INSTRUCTIONS TO FOLLOW:
Report each line of the material below where the word "client" can be found.

EXERCISE INPUT:

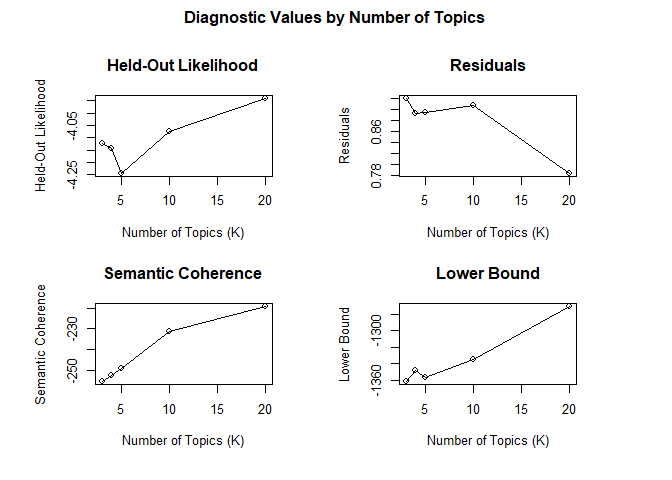
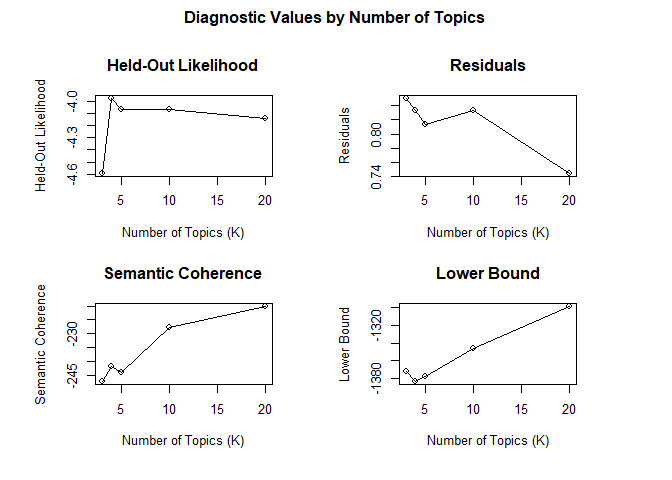
edit

diff --git a/Top_Fashion_Trends_2023.md b/Top_Fashion_Trends_2023.md
@@ -304,6 +304,8 @@ for the 2023 fashion year.
 
 **Perform kTest to choose topic count**
 
+    set.seed(1001)
+
     kTest <- searchK(documents = fashionPrep$documents, 
                  vocab = fashionPrep$vocab, 
                  K = c(3, 4, 5, 10, 20), verbose = FALSE)
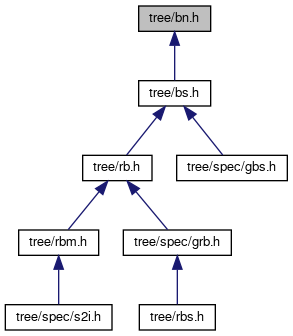
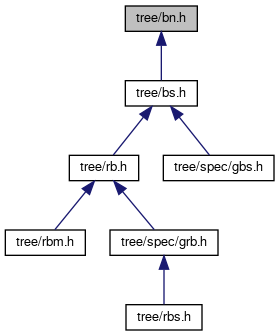
deploy: 6da577b3c638f62be2dbcc1170932581b73adc2b

diff --git a/files.html b/files.html
@@ -85,12 +85,11 @@ $(function() {
 <tr id="row_2_0_" class="even"><td class="entry"><span style="width:16px;display:inline-block;">&#160;</span><span id="arr_2_0_" class="arrow" onclick="toggleFolder('2_0_')">&#9660;</span><span id="img_2_0_" class="iconfopen" onclick="toggleFolder('2_0_')">&#160;</span><a class="el" href="dir_a12550118e5ce0504b5c7990660e61bc.html" target="_self">spec</a></td><td class="desc"></td></tr>
 <tr id="row_2_0_0_"><td class="entry"><span style="width:48px;display:inline-block;">&#160;</span><a href="gbs_8h_source.html"><span class="icondoc"></span></a><b>gbs.h</b></td><td class="desc"></td></tr>
 <tr id="row_2_0_1_" class="even"><td class="entry"><span style="width:48px;display:inline-block;">&#160;</span><a href="grb_8h_source.html"><span class="icondoc"></span></a><b>grb.h</b></td><td class="desc"></td></tr>
-<tr id="row_2_0_2_"><td class="entry"><span style="width:48px;display:inline-block;">&#160;</span><a href="s2i_8h_source.html"><span class="icondoc"></span></a><b>s2i.h</b></td><td class="desc"></td></tr>
-<tr id="row_2_1_" class="even"><td class="entry"><span style="width:32px;display:inline-block;">&#160;</span><a href="bn_8h_source.html"><span class="icondoc"></span></a><a class="el" href="bn_8h.html" target="_self">bn.h</a></td><td class="desc">Triển khai cây nhị phân khái quát chỉ bao gồm cấu trúc liên kết Có thể được kế thừa để lưu giữ liệu trong các nút </td></tr>
-<tr id="row_2_2_"><td class="entry"><span style="width:32px;display:inline-block;">&#160;</span><a href="bs_8h_source.html"><span class="icondoc"></span></a><b>bs.h</b></td><td class="desc"></td></tr>
-<tr id="row_2_3_" class="even"><td class="entry"><span style="width:32px;display:inline-block;">&#160;</span><a href="rb_8h_source.html"><span class="icondoc"></span></a><b>rb.h</b></td><td class="desc"></td></tr>
-<tr id="row_2_4_"><td class="entry"><span style="width:32px;display:inline-block;">&#160;</span><a href="rbm_8h_source.html"><span class="icondoc"></span></a><a class="el" href="rbm_8h.html" target="_self">rbm.h</a></td><td class="desc">Ánh xạ khóa=&gt;giá trị khái quát dựa trên cây đỏ-đen </td></tr>
-<tr id="row_2_5_" class="even"><td class="entry"><span style="width:32px;display:inline-block;">&#160;</span><a href="rbs_8h_source.html"><span class="icondoc"></span></a><b>rbs.h</b></td><td class="desc"></td></tr>
+<tr id="row_2_1_"><td class="entry"><span style="width:32px;display:inline-block;">&#160;</span><a href="bn_8h_source.html"><span class="icondoc"></span></a><a class="el" href="bn_8h.html" target="_self">bn.h</a></td><td class="desc">Triển khai cây nhị phân khái quát chỉ bao gồm cấu trúc liên kết Có thể được kế thừa để lưu giữ liệu trong các nút </td></tr>
+<tr id="row_2_2_" class="even"><td class="entry"><span style="width:32px;display:inline-block;">&#160;</span><a href="bs_8h_source.html"><span class="icondoc"></span></a><b>bs.h</b></td><td class="desc"></td></tr>
+<tr id="row_2_3_"><td class="entry"><span style="width:32px;display:inline-block;">&#160;</span><a href="rb_8h_source.html"><span class="icondoc"></span></a><b>rb.h</b></td><td class="desc"></td></tr>
+<tr id="row_2_4_" class="even"><td class="entry"><span style="width:32px;display:inline-block;">&#160;</span><a href="rbm_8h_source.html"><span class="icondoc"></span></a><a class="el" href="rbm_8h.html" target="_self">rbm.h</a></td><td class="desc">Ánh xạ khóa=&gt;giá trị khái quát dựa trên cây đỏ-đen </td></tr>
+<tr id="row_2_5_"><td class="entry"><span style="width:32px;display:inline-block;">&#160;</span><a href="rbs_8h_source.html"><span class="icondoc"></span></a><b>rbs.h</b></td><td class="desc"></td></tr>
 </table>
 </div><!-- directory -->
 </div><!-- contents -->

diff --git a/gtype_8h.html b/gtype_8h.html
@@ -95,16 +95,15 @@ Kèm theo graph phụ thuộc cho gtype.h:</div>
 <div class="dyncontent">
 <div class="center"><img src="gtype_8h__dep__incl.png" border="0" usemap="#abase_2gtype_8hdep" alt=""/></div>
 <map name="abase_2gtype_8hdep" id="abase_2gtype_8hdep">
-<area shape="rect" title="Định nghĩa kiểu gtype và các thành phần bổ trợ." alt="" coords="193,5,287,32"/>
-<area shape="rect" href="gdl_8h.html" title="Triển khai danh sách móc nối kép cho kiểu gtype Kế thừa ::struct dllist." alt="" coords="10,80,81,107"/>
-<area shape="rect" href="gsl_8h.html" title="Triển khai danh sách móc nối đơn cho gtype Kế thừa ::struct sllist." alt="" coords="105,80,175,107"/>
-<area shape="rect" href="rbm_8h.html" title="Ánh xạ khóa=&gt;giá trị khái quát dựa trên cây đỏ&#45;đen." alt="" coords="200,80,280,107"/>
-<area shape="rect" href="gbs_8h_source.html" title=" " alt="" coords="305,80,415,107"/>
-<area shape="rect" href="grb_8h_source.html" title=" " alt="" coords="439,80,547,107"/>
-<area shape="rect" href="que_8h_source.html" title=" " alt="" coords="5,155,80,181"/>
-<area shape="rect" href="stk_8h_source.html" title=" " alt="" coords="105,155,175,181"/>
-<area shape="rect" href="s2i_8h_source.html" title=" " alt="" coords="200,155,307,181"/>
-<area shape="rect" href="rbs_8h_source.html" title=" " alt="" coords="455,155,531,181"/>
+<area shape="rect" title="Định nghĩa kiểu gtype và các thành phần bổ trợ." alt="" coords="188,5,283,32"/>
+<area shape="rect" href="gdl_8h.html" title="Triển khai danh sách móc nối kép cho kiểu gtype Kế thừa ::struct dllist." alt="" coords="5,80,76,107"/>
+<area shape="rect" href="gsl_8h.html" title="Triển khai danh sách móc nối đơn cho gtype Kế thừa ::struct sllist." alt="" coords="100,80,171,107"/>
+<area shape="rect" href="rbm_8h.html" title="Ánh xạ khóa=&gt;giá trị khái quát dựa trên cây đỏ&#45;đen." alt="" coords="195,80,275,107"/>
+<area shape="rect" href="gbs_8h_source.html" title=" " alt="" coords="300,80,411,107"/>
+<area shape="rect" href="grb_8h_source.html" title=" " alt="" coords="435,80,543,107"/>
+<area shape="rect" href="que_8h_source.html" title=" " alt="" coords="50,155,125,181"/>
+<area shape="rect" href="stk_8h_source.html" title=" " alt="" coords="149,155,220,181"/>
+<area shape="rect" href="rbs_8h_source.html" title=" " alt="" coords="451,155,527,181"/>
 </map>
 </div>
 </div>

diff --git a/bn_8h.html b/bn_8h.html
@@ -97,14 +97,13 @@ Kèm theo graph phụ thuộc cho bn.h:</div>
 <div class="dyncontent">
 <div class="center"><img src="bn_8h__dep__incl.png" border="0" usemap="#atree_2bn_8hdep" alt=""/></div>
 <map name="atree_2bn_8hdep" id="atree_2bn_8hdep">
-<area shape="rect" title="Triển khai cây nhị phân khái quát chỉ bao gồm cấu trúc liên kết Có thể được kế thừa để lưu giữ liệu t..." alt="" coords="139,5,211,32"/>
-<area shape="rect" href="bs_8h_source.html" title=" " alt="" coords="139,80,211,107"/>
-<area shape="rect" href="rb_8h_source.html" title=" " alt="" coords="83,155,152,181"/>
-<area shape="rect" href="gbs_8h_source.html" title=" " alt="" coords="177,155,287,181"/>
-<area shape="rect" href="rbm_8h.html" title="Ánh xạ khóa=&gt;giá trị khái quát dựa trên cây đỏ&#45;đen." alt="" coords="19,229,99,256"/>
-<area shape="rect" href="grb_8h_source.html" title=" " alt="" coords="123,229,231,256"/>
-<area shape="rect" href="s2i_8h_source.html" title=" " alt="" coords="5,304,112,331"/>
-<area shape="rect" href="rbs_8h_source.html" title=" " alt="" coords="139,304,215,331"/>
+<area shape="rect" title="Triển khai cây nhị phân khái quát chỉ bao gồm cấu trúc liên kết Có thể được kế thừa để lưu giữ liệu t..." alt="" coords="125,5,197,32"/>
+<area shape="rect" href="bs_8h_source.html" title=" " alt="" coords="125,80,197,107"/>
+<area shape="rect" href="rb_8h_source.html" title=" " alt="" coords="69,155,139,181"/>
+<area shape="rect" href="gbs_8h_source.html" title=" " alt="" coords="163,155,274,181"/>
+<area shape="rect" href="rbm_8h.html" title="Ánh xạ khóa=&gt;giá trị khái quát dựa trên cây đỏ&#45;đen." alt="" coords="5,229,85,256"/>
+<area shape="rect" href="grb_8h_source.html" title=" " alt="" coords="110,229,218,256"/>
+<area shape="rect" href="rbs_8h_source.html" title=" " alt="" coords="126,304,202,331"/>
 </map>
 </div>
 </div>

diff --git a/rbm_8h.html b/rbm_8h.html
@@ -97,15 +97,6 @@ Kèm theo graph phụ thuộc cho rbm.h:</div>
 <area shape="rect" title=" " alt="" coords="277,379,334,405"/>
 </map>
 </div>
-</div><div class="textblock"><div class="dynheader">
-Đồ thị này biểu thị những file nào trực tiếp hoặckhông trực tiếp bao gồm file này:</div>
-<div class="dyncontent">
-<div class="center"><img src="rbm_8h__dep__incl.png" border="0" usemap="#atree_2rbm_8hdep" alt=""/></div>
-<map name="atree_2rbm_8hdep" id="atree_2rbm_8hdep">
-<area shape="rect" title="Ánh xạ khóa=&gt;giá trị khái quát dựa trên cây đỏ&#45;đen." alt="" coords="19,5,99,32"/>
-<area shape="rect" href="s2i_8h_source.html" title=" " alt="" coords="5,80,112,107"/>
-</map>
-</div>
 </div>
 <p><a href="rbm_8h_source.html">Tới mã nguồn của file này.</a></p>
 <table class="memberdecls">
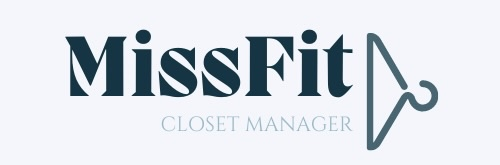
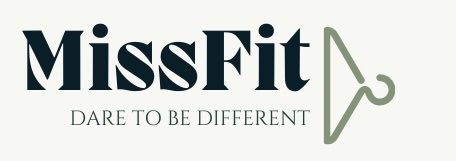
Added more css

Changed region(s): [[0.0307, 0.1242, 0.8904, 0.9317]]

diff --git a/client/src/App.css b/client/src/App.css
@@ -19,13 +19,7 @@
 
 .header-logo{
   width: 50%;
-  background-color: #F3F6FA;
-}
-.App-header{
-  font-size: 65px;
-  text-align: center;
-  color: rgb(86, 78, 206);
-  background-color: rgb(234, 148, 255);
+  background-color: #F7F7F3;
 }
 .login-form{
   text-align: center;
@@ -37,7 +31,7 @@
 }
 .app-description{
   font-family: 'Montserrat', sans-serif;
-  color: #F7F7F2;
+  color: #F7F7F3;
   font-weight: 700;
   padding-top: 5%;
   padding-right: 30%;
@@ -66,11 +60,11 @@
   box-shadow: 0 2px 4px rgba(0, 0, 0, 0.15);
 }
 .welcome{
-  background-color:#F3F6FA;
+  background-color:#F7F7F3;
   font-style: italic;
   color: #012F3D;
   padding-top: 10px;
-  margin-left: 35px;
+  margin-left: 15px;
   font-size: 15px;
 }
 img{
@@ -158,6 +152,14 @@ img{
   margin-top: 8%;
   margin-right: 5%;
   margin-left: 5%;
+}
+.outfit-details{
+  color: #011F28;
+  background-color: #011F28;
+}
+.outfit-details:hover{
+  color: #011F28;
+  text-decoration: none;
 }
 #nickname{
   width: 40%;
@@ -288,12 +290,12 @@ img{
   border-radius: 25px;
   padding: 1%;
   margin-bottom: 1%;
-  color: white;
+  color: rgb(255, 255, 255);
   outline: none;
   transition: all .3s ease-in-out;
 }
 .search-bar::placeholder{
-  color: white;
+  color: rgba(255, 255, 255, 0.616);
 }
 .search-bar:hover{
   background-color: rgb(151, 158, 151);

diff --git a/client/src/About.js b/client/src/About.js
@@ -5,10 +5,12 @@ import WeekContainer from './WeekContainer';
 export default function About() {
   return (
     <div className="about">
-        <h2 className="app-description">MissFit is a personal closet management app that ensures that you're the best dressed in the room.</h2>
+        <h2 className="app-description">MissFit is a closet management app that dares you to be different.</h2>
+        <br/>
         <br/>
         <br/>
         <h5 className="weather-title">Here's this week's weather forecast, choose an outfit accordingly!</h5>
+        <br/>
         <WeekContainer />
     </div>
   )

diff --git a/client/src/Login.js b/client/src/Login.js
@@ -3,7 +3,7 @@ import styled from "styled-components";
 import LoginForm from "./LoginForm";
 import SignUpForm from "./SignUpForm";
 import { Button } from "./styles";
-import Logo from "./images/MissFit-Logo-Blue.png";
+import Logo from "./images/MissFit-Final-Logo.png";
 
 
 
@@ -14,6 +14,8 @@ function Login({ onLogin }) {
     <div className="login-form">
     <div>
       <img src={Logo} alt="Logo" className="logo" />
+      <br/>
+      <br/>
       <br/>
       {showLogin ? (
         <>

diff --git a/client/src/styles/Error.js b/client/src/styles/Error.js
@@ -10,8 +10,8 @@ function Error({ children }) {
 }
 
 const Wrapper = styled.div`
-  color: #011F28;
-  background-color: #A7D2DB;
+  color: #F7F7F3;
+  background-color: #839478;
   border-radius: 6px;
   display: flex;
   padding: 8px;
@@ -21,7 +21,7 @@ const Wrapper = styled.div`
 `;
 
 const Alert = styled.span`
-  background-color: white;
+  background-color: #5A6751;
   height: 30px;
   width: 30px;
   border-radius: 50%;

diff --git a/client/src/NavBar.js b/client/src/NavBar.js
@@ -14,7 +14,7 @@ export default function NavBar({ user, setUser }) {
 
   return (
     <>
-    <nav class="navbar navbar-expand-lg navbar-light" style={{backgroundColor: "#F3F6FA"}}>
+    <nav class="navbar navbar-expand-lg navbar-light" style={{backgroundColor: "#F7F7F3"}}>
     <div class="container-fluid">
       <a class="navbar-brand" href="#">
         <img src={Logo} className="header-logo"/>

diff --git a/client/src/Search.js b/client/src/Search.js
@@ -6,7 +6,7 @@ export default function Search({ searchTerm, setSearchTerm}) {
         <input
         className="search-bar"
         type="text"
-        placeholder="Item description..."
+        placeholder="search . . ."
         value={searchTerm}
         onChange={(e) => setSearchTerm(e.target.value)}
         />

diff --git a/client/src/styles/Label.js b/client/src/styles/Label.js
@@ -1,7 +1,7 @@
 import styled from "styled-components";
 
 const Label = styled.label`
-  color: #02262A;
+  color: #011F28;
   display: block;
   font-size: 1.2rem;
   font-weight: 700;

ANSWER FOR THIS EXERCISE:
diff --git a/client/src/App.css b/client/src/App.css
diff --git a/client/src/About.js b/client/src/About.js
diff --git a/client/src/Login.js b/client/src/Login.js
diff --git a/client/src/styles/Error.js b/client/src/styles/Error.js
diff --git a/client/src/NavBar.js b/client/src/NavBar.js
diff --git a/client/src/Search.js b/client/src/Search.js
diff --git a/client/src/styles/Label.js b/client/src/styles/Label.js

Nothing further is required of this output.